(Excerpts from a dataset)
========
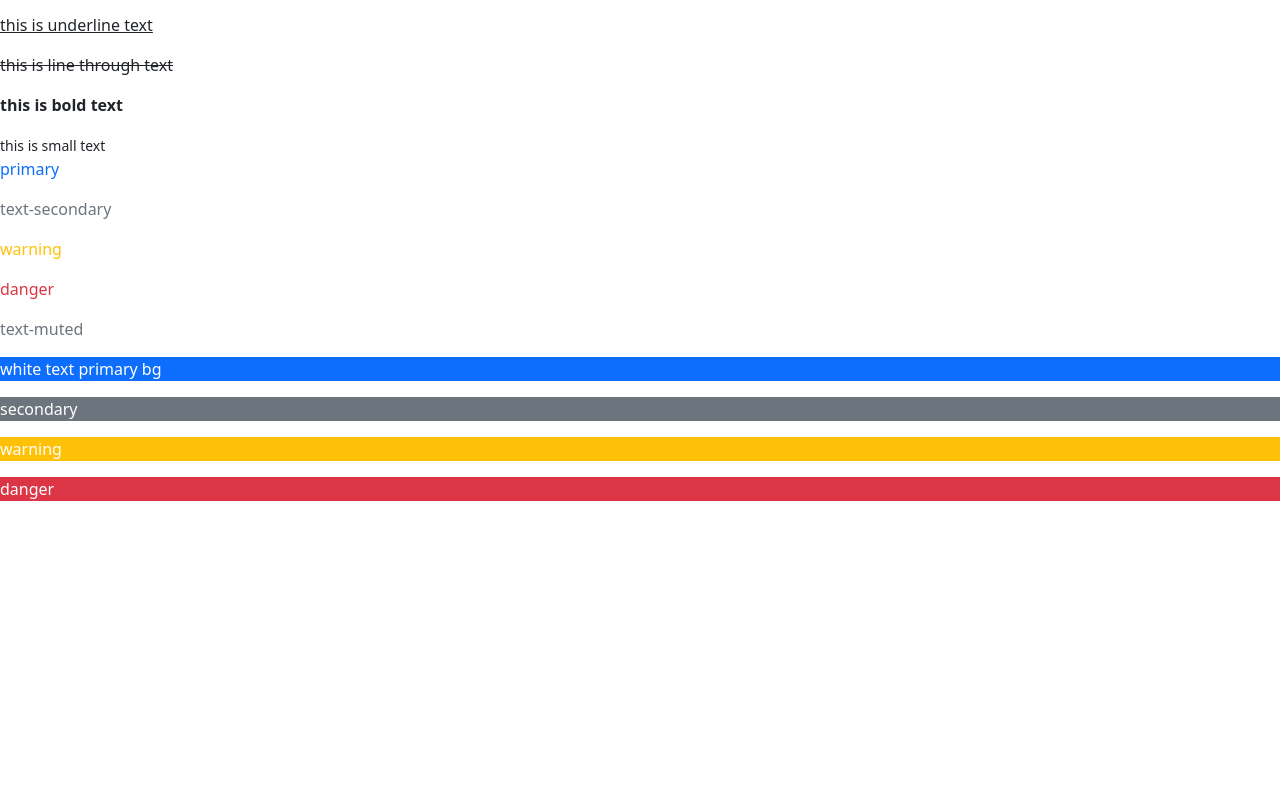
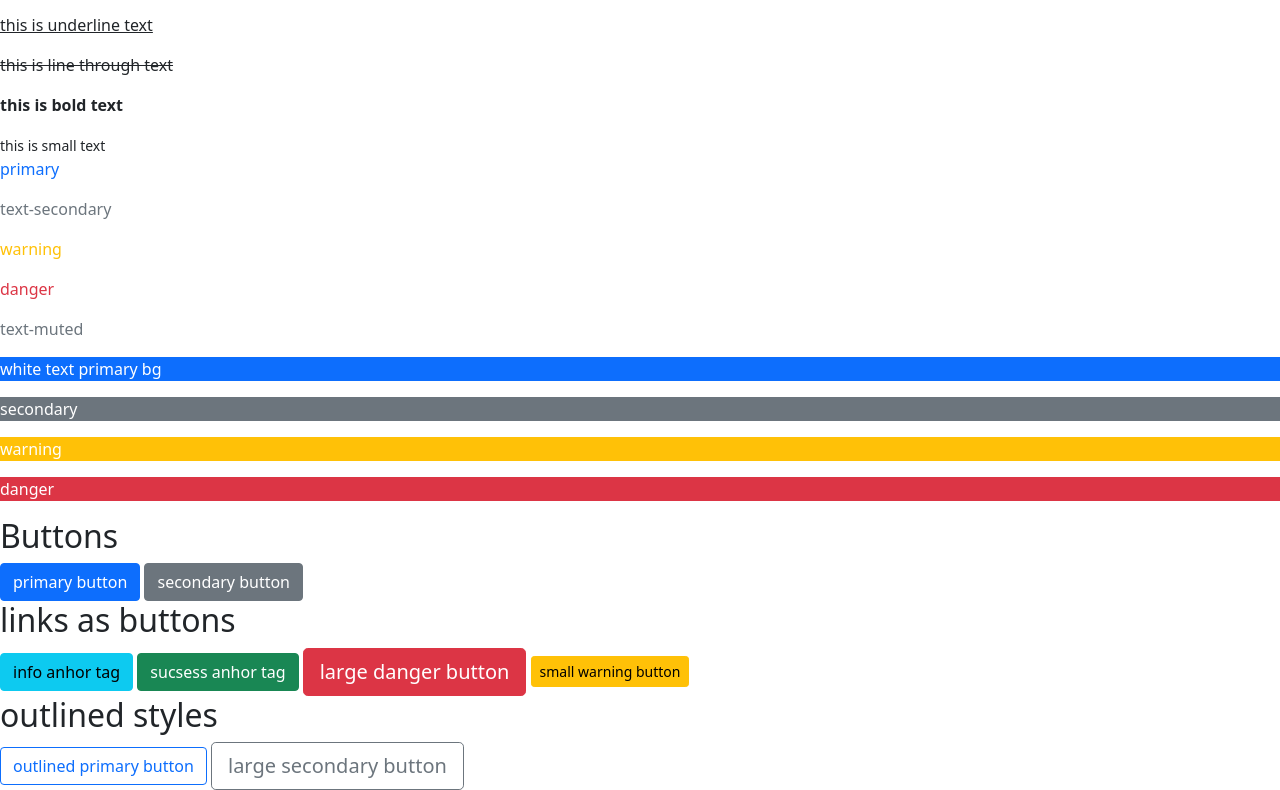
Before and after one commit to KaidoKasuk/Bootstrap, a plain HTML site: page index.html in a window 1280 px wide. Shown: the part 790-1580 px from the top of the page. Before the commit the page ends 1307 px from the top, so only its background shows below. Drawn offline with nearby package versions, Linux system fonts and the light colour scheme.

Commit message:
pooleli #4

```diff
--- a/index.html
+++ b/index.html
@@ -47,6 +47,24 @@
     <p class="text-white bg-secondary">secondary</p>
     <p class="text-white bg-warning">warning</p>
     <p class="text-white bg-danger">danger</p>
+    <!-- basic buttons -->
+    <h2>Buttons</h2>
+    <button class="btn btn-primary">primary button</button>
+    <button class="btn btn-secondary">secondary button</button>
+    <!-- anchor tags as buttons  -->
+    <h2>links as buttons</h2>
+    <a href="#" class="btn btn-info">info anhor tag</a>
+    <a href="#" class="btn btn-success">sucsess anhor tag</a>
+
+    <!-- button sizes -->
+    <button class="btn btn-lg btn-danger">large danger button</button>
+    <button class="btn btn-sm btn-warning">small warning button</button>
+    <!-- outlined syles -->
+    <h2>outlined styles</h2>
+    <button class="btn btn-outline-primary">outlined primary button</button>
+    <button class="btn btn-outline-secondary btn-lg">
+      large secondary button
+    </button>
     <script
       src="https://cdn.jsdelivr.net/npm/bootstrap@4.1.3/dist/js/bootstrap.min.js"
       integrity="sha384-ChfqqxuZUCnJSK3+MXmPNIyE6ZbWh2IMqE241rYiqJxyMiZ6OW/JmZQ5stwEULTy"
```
========
## Brief
Pull out every line above that holds the word "secondary".

## Output of the task
     <p class="text-white bg-secondary">secondary</p>
+    <button class="btn btn-secondary">secondary button</button>
+    <button class="btn btn-outline-secondary btn-lg">
+      large secondary button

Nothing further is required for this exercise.